U.S. farm tractor unit sales continue double-digit growth rate in both U.S. and Canada, and inventories continue to fall, after a strong month of April according to the latest data from the Association of Equipment Manufacturers (AEM).
U.S. total farm tractor sales rose 22.7 percent in April compared to 2020, which was the first month of the current sales growth trend, while U.S. self-propelled combine sales fell 3.2 percent. U.S. tractor sales grew across every segment, with the biggest gains in the 100+hp segment, up 29.2 percent. The midsize 40-100hp units were up 28.8 percent, and the sub-40hp class is up 20.8 percent. Four-wheel-drive units grew 15.1 percent, putting them up 12 percent year-to-date.
For Canada, April monthly tractor and combine sales were positive across all segments, with the 4WD segment nearly doubling, up 93.3 percent to 201 units sold, while total farm tractor sales were up 72.3 percent to 3,671 units sold. Self-propelled combines also grew 23.1 percent.
“April was the month we were watching to see how this growth trend would look once it hit the official twelve-month mark,” said Curt Blades, Senior Vice President of Ag Services at the Association of Equipment Manufacturers.
“Seeing the larger row-crop units leading the way in segment gains shows the pull rising commodity prices have been having on equipment sales.”

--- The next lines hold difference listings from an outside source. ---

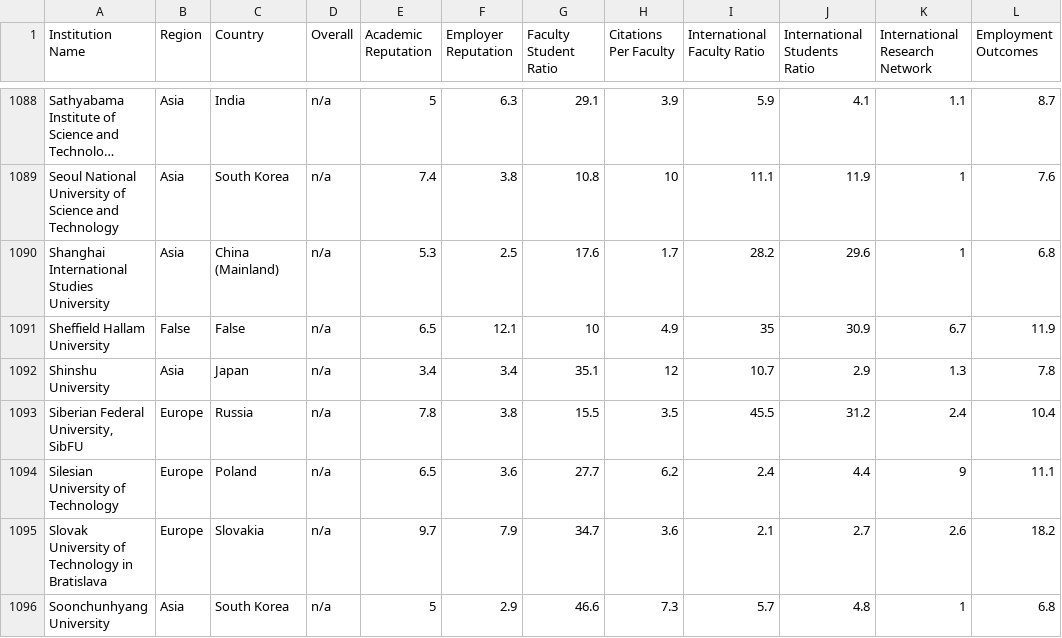
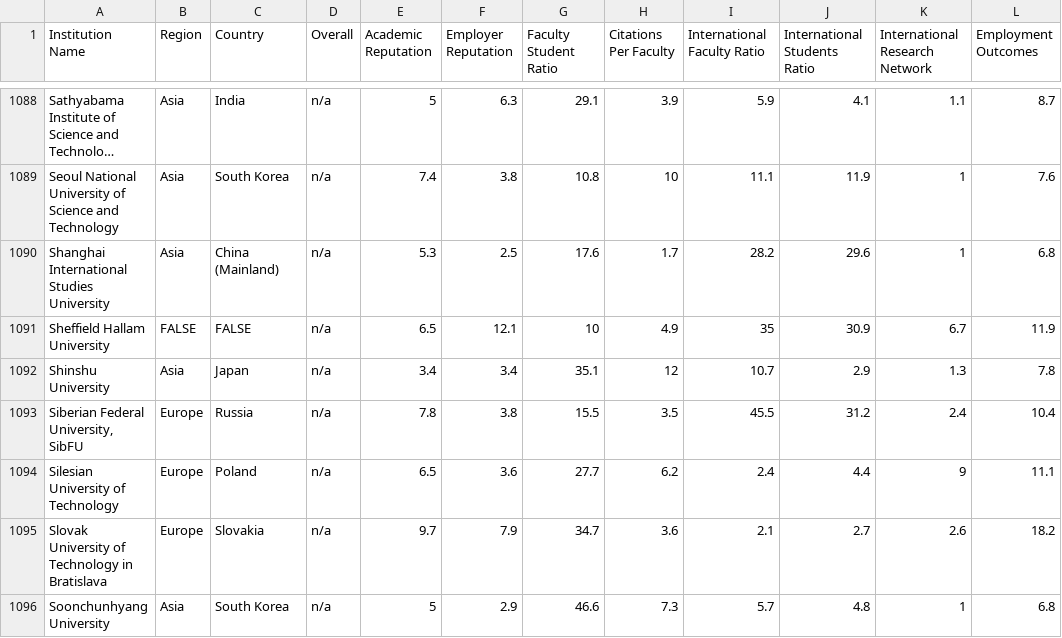
Before and after one commit to tyanfarm/DataScienceFinalProject, a CSV file: Data/raw/universities.csv (was Data/universities.csv), drawn as a sheet; only a part is shown, gaps mark what is left out; long unchanged cells end in …; the diff names each change by its address in the sheet, - before the commit and + after, or states it on an @@ line.

```diff
--- a/Data/universities.csv
+++ b/Data/raw/universities.csv
-B1091 (Region): False
+B1091 (Region): FALSE
-C1091 (Country): False
+C1091 (Country): FALSE
```
Also changed, not shown: 4 other files.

The “why” behind record-high AG equipment sales: the floor to Curt Blades
“We’re operating in a very interesting market right now,” says Curt Blades, Senior VP of Ag Services for the Association of Equipment Manufacturers (AEM).
So far, in the first quarter of 2021, total farm tractor unit sales are up more than 50 percent in the U.S., and nearly 60 percent in Canada, according to the AEM Ag Tractor Combine Report released monthly.
“For the last twelve months, we’ve seen a dramatic rise in under-40-horsepower, or small tractor sales in North America, both U.S. and Canada,”
says Blades. “This is due largely to a lot of the industries that have done very well during the pandemic, like luxury items or things that have to do with the home.”
Small tractors fall into that category as well.
Blades says the small tractors that have been spiking are largely going to the suburbs with larger lots to help homeowners haul rocks and dirt, work around trees, and overall improve the property. However, starting later in 2020, larger row-crop and articulated 4WD tractors have also enjoyed increasing sales success.
One reason has been the gradual increase, over the past five years, of the average age of the ag fleet in both the U.S. and Canada. However, with commodity prices increasing, and trade difficulties starting to ease, not only is the replacement market doing well, but farmers are upgrading their operations with newer technology.
“We’re seeing an increase in commodity prices. We’re seeing some of the uncertainty of trade wane,” says Blades. “As a result, people are willing to invest a little more in their farming operations and we’re seeing that reflected in capital equipment.”
There has been some difference in the past 12 months between sales in the U.S. and Canada, however, Blades says it’s typical for one market to “lead” the other.
“In this current recovery, we’ve seen the U.S. has been leading Canada,”
says Blades. “But both markets are particularly strong right now on both sides of the border.”
Blades does advise that equipment inventories having been reduced significantly through these sales trends. However, he says dealers are being proactive, especially when it comes to keeping parts for their service centers in stock, but farmers looking to buy new machines may have to order several months ahead of expected delivery.
“I think you’re seeing a lot of optimism out there. And that optimism is leading to a lot of new equipment purchases, but also farmers thinking about what their businesses are going to look like into the future,” says Blades.
“It is an interesting time that we’re operating in. Tractor sales are strong, commodity sales are particularly good, and optimism is at an all-time high in the farming community.”
Download the last AEM Market Data analysis at the following link: